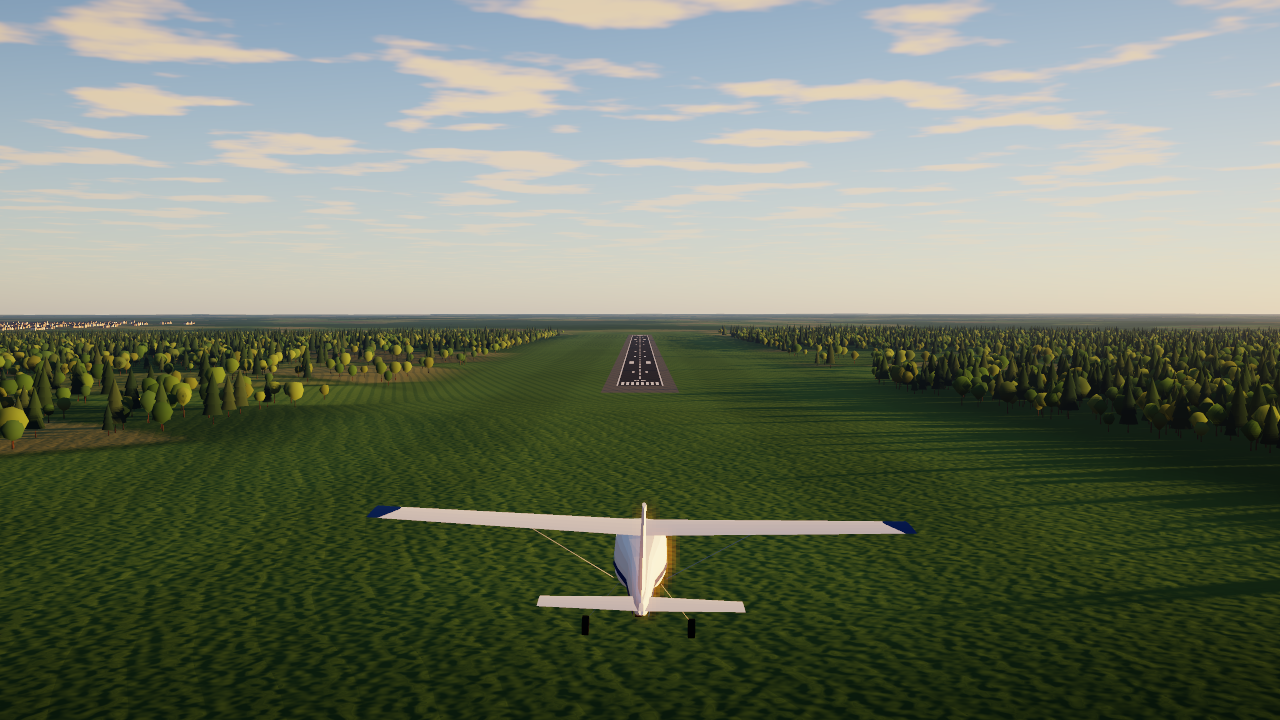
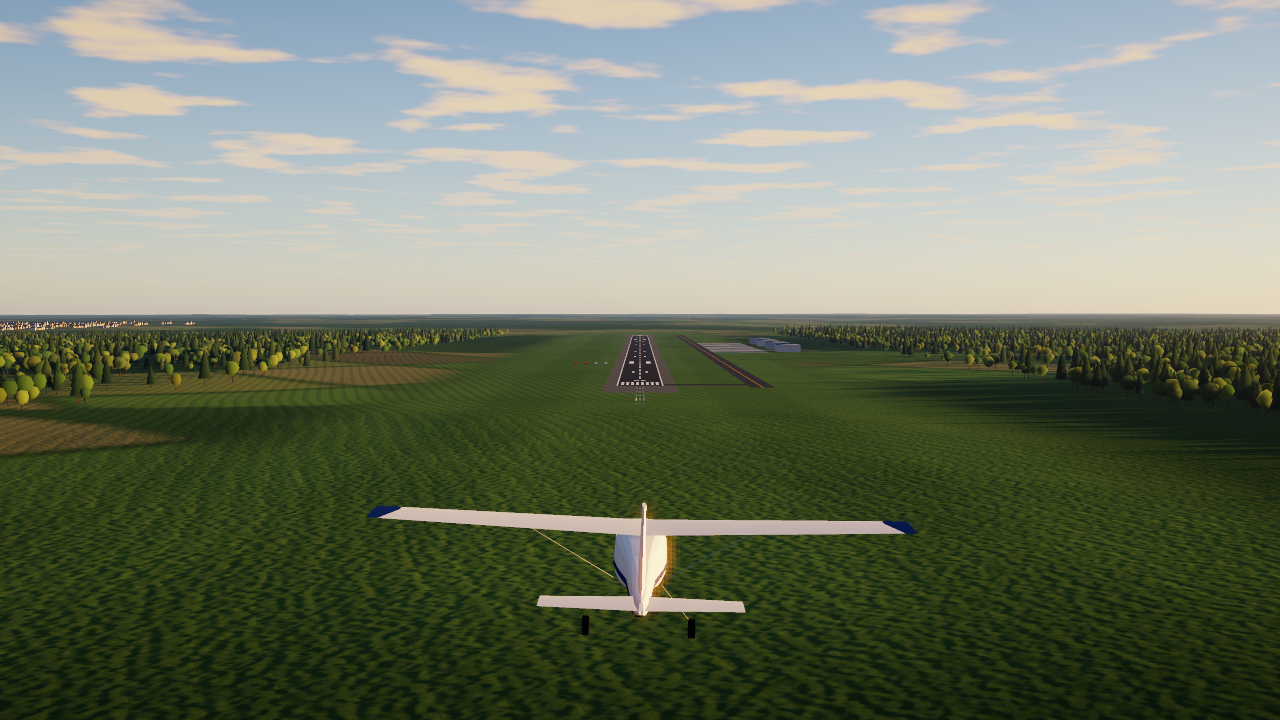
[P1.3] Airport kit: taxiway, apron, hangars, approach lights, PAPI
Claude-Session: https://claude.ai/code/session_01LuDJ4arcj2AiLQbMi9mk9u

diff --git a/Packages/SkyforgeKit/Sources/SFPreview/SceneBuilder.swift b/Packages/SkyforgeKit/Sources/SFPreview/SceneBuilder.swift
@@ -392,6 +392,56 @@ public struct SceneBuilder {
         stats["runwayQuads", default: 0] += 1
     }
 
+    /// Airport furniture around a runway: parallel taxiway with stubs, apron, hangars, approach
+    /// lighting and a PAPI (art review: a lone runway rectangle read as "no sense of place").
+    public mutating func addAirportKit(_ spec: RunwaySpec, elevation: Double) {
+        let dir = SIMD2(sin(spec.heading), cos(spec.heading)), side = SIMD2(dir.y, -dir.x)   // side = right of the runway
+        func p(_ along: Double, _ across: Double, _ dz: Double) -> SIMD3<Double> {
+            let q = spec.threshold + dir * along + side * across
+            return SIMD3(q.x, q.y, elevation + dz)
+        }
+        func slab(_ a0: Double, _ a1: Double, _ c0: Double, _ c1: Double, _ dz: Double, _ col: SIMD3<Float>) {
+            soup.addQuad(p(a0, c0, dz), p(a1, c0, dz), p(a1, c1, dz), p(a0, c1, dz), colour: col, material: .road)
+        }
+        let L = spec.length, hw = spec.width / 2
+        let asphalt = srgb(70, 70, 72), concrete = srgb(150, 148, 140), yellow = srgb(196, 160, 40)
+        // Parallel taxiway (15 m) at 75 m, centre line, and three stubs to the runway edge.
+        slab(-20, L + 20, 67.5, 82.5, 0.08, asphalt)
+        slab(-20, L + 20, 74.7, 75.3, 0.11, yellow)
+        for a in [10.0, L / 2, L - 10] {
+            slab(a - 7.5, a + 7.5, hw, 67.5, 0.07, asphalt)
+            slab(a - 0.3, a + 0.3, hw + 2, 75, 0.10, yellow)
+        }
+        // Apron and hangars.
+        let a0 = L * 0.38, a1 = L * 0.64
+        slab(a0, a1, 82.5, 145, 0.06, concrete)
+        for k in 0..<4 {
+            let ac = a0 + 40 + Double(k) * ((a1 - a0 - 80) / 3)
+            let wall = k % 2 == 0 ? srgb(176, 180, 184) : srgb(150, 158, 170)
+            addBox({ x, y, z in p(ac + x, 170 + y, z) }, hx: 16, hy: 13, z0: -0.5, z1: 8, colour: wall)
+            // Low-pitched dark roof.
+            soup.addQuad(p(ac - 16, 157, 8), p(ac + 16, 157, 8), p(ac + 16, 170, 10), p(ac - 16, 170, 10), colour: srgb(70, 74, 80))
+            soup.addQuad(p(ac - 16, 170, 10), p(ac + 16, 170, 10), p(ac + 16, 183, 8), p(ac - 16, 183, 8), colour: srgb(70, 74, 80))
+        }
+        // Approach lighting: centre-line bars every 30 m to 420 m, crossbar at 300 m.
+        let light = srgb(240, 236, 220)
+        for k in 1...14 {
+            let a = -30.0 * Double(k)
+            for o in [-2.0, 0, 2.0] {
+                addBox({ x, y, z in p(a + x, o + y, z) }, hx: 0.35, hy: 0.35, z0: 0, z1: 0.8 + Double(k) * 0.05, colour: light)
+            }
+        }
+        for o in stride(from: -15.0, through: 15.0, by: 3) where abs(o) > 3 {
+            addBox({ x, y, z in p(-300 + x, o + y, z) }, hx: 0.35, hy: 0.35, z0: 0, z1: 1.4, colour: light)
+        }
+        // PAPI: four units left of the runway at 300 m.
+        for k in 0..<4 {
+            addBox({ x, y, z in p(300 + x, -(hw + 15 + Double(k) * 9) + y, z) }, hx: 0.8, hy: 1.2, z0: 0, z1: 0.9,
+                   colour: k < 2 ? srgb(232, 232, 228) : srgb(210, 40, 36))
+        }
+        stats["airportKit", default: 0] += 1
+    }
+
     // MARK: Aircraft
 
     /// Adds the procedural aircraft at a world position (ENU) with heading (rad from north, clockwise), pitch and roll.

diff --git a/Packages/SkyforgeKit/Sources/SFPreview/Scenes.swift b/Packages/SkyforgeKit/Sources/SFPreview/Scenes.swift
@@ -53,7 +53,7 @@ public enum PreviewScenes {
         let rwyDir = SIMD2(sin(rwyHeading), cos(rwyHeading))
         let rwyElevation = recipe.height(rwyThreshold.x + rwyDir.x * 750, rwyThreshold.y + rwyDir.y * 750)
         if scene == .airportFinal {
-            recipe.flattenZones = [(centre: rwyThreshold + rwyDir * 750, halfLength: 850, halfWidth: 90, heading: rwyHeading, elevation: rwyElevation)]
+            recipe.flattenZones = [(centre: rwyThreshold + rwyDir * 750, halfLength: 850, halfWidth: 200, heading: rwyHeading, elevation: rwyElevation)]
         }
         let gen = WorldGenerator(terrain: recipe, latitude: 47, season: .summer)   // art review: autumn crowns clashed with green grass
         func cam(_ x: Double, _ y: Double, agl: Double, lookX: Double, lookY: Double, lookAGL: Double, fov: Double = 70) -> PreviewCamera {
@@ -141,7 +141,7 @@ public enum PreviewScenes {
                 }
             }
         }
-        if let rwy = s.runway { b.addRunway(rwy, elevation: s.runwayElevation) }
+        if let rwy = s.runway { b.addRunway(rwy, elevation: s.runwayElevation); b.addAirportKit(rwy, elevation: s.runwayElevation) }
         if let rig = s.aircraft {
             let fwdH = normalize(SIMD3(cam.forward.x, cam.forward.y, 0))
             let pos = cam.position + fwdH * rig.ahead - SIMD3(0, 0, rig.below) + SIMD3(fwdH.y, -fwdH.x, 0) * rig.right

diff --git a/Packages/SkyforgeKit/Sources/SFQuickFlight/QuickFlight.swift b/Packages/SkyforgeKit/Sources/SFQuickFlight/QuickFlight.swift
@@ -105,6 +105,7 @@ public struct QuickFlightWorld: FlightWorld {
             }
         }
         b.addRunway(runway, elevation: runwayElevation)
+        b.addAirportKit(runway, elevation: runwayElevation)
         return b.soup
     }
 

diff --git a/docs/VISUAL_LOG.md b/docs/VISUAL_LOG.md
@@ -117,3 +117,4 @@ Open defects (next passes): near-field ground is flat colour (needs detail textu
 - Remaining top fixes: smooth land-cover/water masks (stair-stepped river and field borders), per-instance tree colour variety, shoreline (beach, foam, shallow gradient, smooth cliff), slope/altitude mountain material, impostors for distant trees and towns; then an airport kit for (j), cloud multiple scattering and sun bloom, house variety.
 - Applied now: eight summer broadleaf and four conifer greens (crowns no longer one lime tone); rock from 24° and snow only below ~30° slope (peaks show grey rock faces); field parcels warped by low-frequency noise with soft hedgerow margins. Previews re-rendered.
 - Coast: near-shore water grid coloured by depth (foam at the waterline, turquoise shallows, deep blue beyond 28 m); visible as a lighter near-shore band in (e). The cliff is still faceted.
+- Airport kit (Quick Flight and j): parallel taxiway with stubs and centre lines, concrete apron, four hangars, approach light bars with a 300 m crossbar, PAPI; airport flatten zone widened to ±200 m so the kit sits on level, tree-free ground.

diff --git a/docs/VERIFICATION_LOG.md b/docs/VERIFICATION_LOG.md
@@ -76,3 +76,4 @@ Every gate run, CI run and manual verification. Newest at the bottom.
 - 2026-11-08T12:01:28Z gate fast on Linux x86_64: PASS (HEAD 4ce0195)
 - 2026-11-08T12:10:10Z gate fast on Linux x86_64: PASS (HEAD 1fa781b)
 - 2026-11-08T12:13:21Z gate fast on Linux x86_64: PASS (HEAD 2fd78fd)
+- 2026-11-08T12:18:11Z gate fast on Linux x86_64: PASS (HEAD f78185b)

...

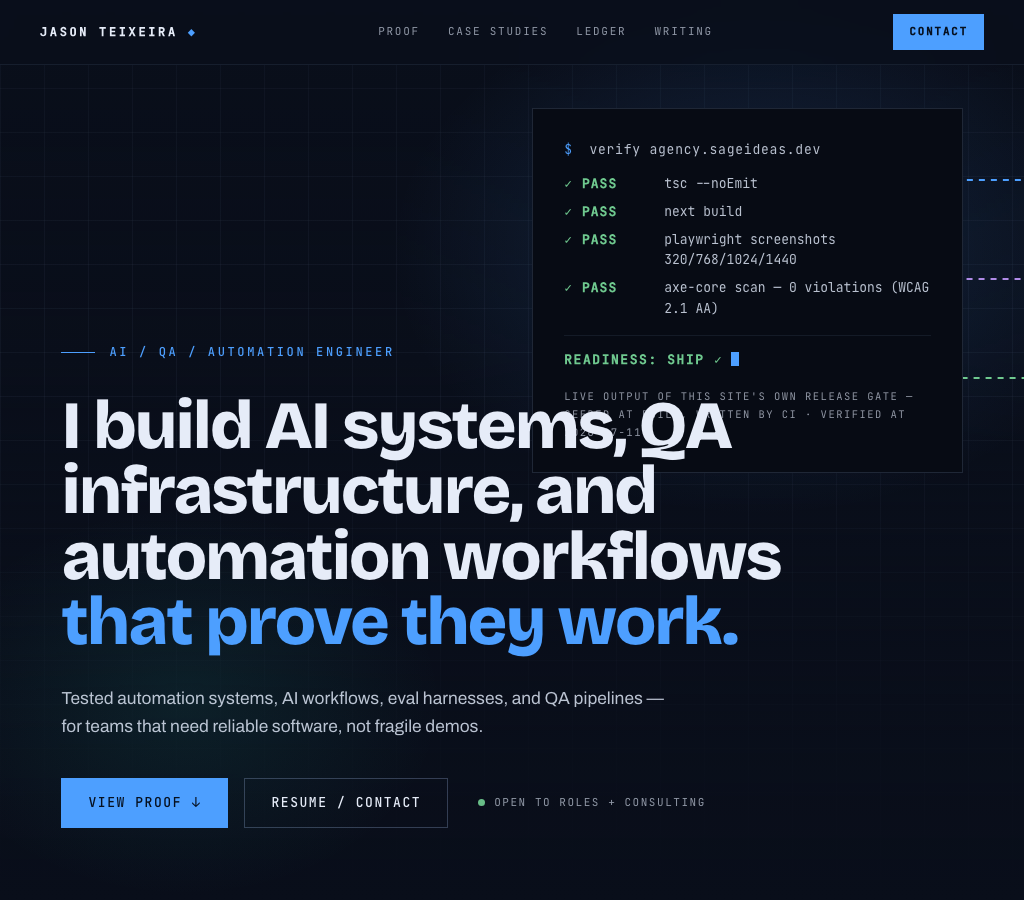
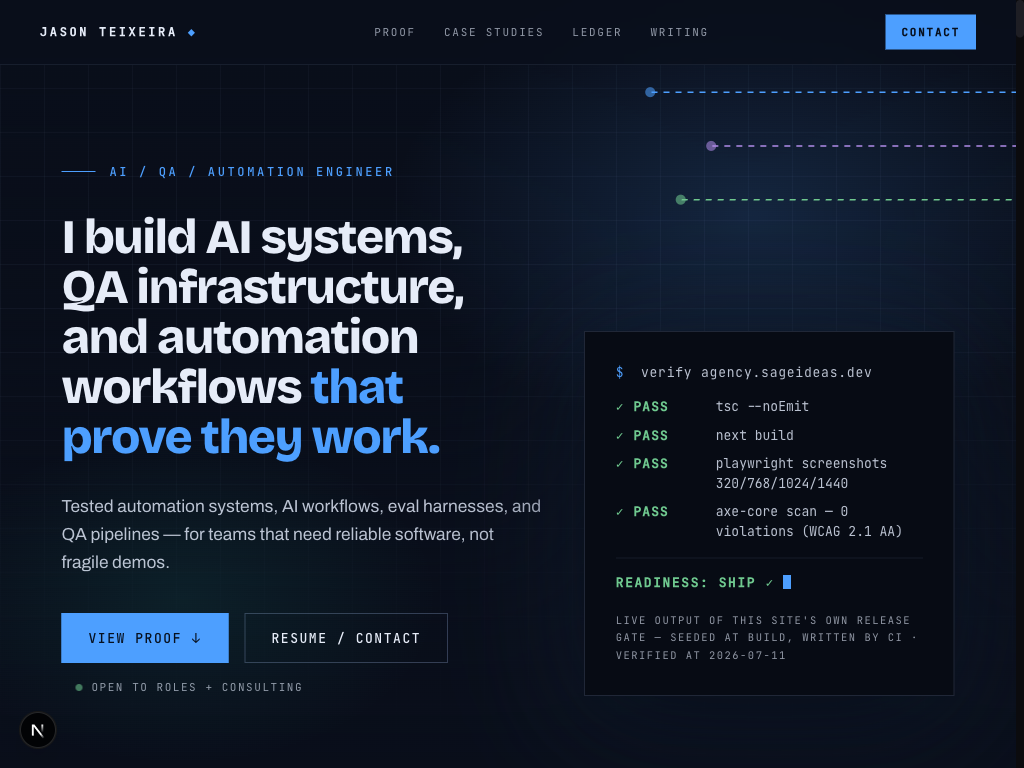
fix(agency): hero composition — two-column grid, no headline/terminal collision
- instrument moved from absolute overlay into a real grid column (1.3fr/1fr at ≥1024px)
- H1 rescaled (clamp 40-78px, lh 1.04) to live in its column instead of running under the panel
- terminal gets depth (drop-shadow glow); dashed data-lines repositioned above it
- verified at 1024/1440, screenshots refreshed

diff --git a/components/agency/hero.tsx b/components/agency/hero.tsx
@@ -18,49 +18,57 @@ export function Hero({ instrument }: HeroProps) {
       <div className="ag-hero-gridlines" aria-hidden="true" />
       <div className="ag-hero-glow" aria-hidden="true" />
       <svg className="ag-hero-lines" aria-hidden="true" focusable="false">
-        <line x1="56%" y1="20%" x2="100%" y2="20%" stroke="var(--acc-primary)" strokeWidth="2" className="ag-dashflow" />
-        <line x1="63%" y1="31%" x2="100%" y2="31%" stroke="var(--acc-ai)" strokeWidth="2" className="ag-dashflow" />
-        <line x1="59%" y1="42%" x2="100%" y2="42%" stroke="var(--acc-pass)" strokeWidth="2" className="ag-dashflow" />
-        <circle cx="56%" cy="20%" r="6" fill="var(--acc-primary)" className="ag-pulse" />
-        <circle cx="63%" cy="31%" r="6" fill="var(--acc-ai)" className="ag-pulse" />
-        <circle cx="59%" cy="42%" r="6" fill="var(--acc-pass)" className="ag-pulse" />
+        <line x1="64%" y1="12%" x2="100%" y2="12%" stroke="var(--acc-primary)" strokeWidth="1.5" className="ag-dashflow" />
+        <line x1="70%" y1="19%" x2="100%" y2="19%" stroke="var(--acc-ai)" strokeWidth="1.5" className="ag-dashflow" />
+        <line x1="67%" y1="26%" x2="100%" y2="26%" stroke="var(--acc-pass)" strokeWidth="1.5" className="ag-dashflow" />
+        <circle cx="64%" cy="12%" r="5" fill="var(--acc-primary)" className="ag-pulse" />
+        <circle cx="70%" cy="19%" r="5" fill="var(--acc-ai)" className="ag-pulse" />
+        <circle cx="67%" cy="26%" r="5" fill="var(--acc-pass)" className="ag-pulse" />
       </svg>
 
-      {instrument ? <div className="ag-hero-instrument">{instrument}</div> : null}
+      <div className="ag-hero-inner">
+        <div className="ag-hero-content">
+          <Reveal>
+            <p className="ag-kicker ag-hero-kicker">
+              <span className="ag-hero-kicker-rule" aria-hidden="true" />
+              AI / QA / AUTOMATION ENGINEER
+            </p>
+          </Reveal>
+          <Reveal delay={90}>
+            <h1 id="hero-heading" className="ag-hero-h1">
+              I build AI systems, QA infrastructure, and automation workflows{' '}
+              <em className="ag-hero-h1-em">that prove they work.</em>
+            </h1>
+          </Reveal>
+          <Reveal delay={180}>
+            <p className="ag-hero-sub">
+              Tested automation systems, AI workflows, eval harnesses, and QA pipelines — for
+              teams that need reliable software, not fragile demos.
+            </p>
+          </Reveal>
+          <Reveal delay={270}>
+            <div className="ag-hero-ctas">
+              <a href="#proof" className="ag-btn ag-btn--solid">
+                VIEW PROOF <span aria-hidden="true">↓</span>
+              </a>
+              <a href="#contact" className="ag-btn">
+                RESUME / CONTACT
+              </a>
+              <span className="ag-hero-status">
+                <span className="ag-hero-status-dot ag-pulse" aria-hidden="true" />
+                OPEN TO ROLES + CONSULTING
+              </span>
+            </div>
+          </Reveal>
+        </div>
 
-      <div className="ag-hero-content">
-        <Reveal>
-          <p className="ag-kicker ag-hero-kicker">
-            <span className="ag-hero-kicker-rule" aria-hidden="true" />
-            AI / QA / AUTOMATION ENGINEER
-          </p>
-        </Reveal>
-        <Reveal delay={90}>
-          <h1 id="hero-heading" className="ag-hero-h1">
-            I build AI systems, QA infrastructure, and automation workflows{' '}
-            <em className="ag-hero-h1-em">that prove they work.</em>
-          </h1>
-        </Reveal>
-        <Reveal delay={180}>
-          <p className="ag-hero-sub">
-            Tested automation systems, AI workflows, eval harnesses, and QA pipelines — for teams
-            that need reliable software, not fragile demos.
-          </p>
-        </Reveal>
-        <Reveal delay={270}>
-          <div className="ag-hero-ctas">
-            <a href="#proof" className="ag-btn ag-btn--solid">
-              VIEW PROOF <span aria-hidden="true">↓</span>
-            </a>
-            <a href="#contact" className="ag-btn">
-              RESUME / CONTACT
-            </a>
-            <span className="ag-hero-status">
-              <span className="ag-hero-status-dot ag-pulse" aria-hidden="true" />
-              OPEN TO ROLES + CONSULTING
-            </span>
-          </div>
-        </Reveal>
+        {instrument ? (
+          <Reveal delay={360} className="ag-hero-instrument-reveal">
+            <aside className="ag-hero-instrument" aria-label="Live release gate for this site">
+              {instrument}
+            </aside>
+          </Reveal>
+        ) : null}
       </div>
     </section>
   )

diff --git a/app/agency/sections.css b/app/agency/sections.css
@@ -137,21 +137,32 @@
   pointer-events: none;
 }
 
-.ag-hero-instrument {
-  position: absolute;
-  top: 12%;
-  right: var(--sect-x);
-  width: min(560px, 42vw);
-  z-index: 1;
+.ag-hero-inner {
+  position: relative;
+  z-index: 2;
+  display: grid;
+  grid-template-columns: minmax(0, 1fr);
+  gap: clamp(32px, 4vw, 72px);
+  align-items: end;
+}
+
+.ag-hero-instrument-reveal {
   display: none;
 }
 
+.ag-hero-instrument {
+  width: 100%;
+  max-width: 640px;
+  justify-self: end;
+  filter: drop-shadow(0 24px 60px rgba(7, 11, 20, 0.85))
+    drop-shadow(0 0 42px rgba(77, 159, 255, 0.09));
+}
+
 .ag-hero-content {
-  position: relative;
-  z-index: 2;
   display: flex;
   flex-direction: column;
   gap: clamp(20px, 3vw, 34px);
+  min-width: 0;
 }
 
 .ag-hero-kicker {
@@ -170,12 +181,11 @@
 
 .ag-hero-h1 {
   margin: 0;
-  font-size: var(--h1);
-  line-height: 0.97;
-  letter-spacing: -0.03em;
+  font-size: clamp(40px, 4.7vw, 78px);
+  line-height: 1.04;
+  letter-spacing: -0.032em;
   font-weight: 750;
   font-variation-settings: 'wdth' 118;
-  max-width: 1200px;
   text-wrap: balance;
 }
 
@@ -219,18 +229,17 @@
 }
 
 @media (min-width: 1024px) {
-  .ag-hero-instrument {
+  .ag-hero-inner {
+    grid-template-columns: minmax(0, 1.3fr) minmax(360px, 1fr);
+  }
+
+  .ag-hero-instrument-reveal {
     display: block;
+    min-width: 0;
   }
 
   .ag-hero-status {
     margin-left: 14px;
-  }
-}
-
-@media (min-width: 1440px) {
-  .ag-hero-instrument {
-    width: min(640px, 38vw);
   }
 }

WHAT THE TASK REQUIRES: Produce only the lines from the line containing "pitch and roll." through the line containing "b.addRunway(runway, elevation: runwayElevation)", inclusive of both, exactly as they stand in the entries above.

EXERCISE OUTPUT:
     /// Adds the procedural aircraft at a world position (ENU) with heading (rad from north, clockwise), pitch and roll.

diff --git a/Packages/SkyforgeKit/Sources/SFPreview/Scenes.swift b/Packages/SkyforgeKit/Sources/SFPreview/Scenes.swift
@@ -53,7 +53,7 @@ public enum PreviewScenes {
         let rwyDir = SIMD2(sin(rwyHeading), cos(rwyHeading))
         let rwyElevation = recipe.height(rwyThreshold.x + rwyDir.x * 750, rwyThreshold.y + rwyDir.y * 750)
         if scene == .airportFinal {
-            recipe.flattenZones = [(centre: rwyThreshold + rwyDir * 750, halfLength: 850, halfWidth: 90, heading: rwyHeading, elevation: rwyElevation)]
+            recipe.flattenZones = [(centre: rwyThreshold + rwyDir * 750, halfLength: 850, halfWidth: 200, heading: rwyHeading, elevation: rwyElevation)]
         }
         let gen = WorldGenerator(terrain: recipe, latitude: 47, season: .summer)   // art review: autumn crowns clashed with green grass
         func cam(_ x: Double, _ y: Double, agl: Double, lookX: Double, lookY: Double, lookAGL: Double, fov: Double = 70) -> PreviewCamera {
@@ -141,7 +141,7 @@ public enum PreviewScenes {
                 }
             }
         }
-        if let rwy = s.runway { b.addRunway(rwy, elevation: s.runwayElevation) }
+        if let rwy = s.runway { b.addRunway(rwy, elevation: s.runwayElevation); b.addAirportKit(rwy, elevation: s.runwayElevation) }
         if let rig = s.aircraft {
             let fwdH = normalize(SIMD3(cam.forward.x, cam.forward.y, 0))
             let pos = cam.position + fwdH * rig.ahead - SIMD3(0, 0, rig.below) + SIMD3(fwdH.y, -fwdH.x, 0) * rig.right

diff --git a/Packages/SkyforgeKit/Sources/SFQuickFlight/QuickFlight.swift b/Packages/SkyforgeKit/Sources/SFQuickFlight/QuickFlight.swift
@@ -105,6 +105,7 @@ public struct QuickFlightWorld: FlightWorld {
             }
         }
         b.addRunway(runway, elevation: runwayElevation)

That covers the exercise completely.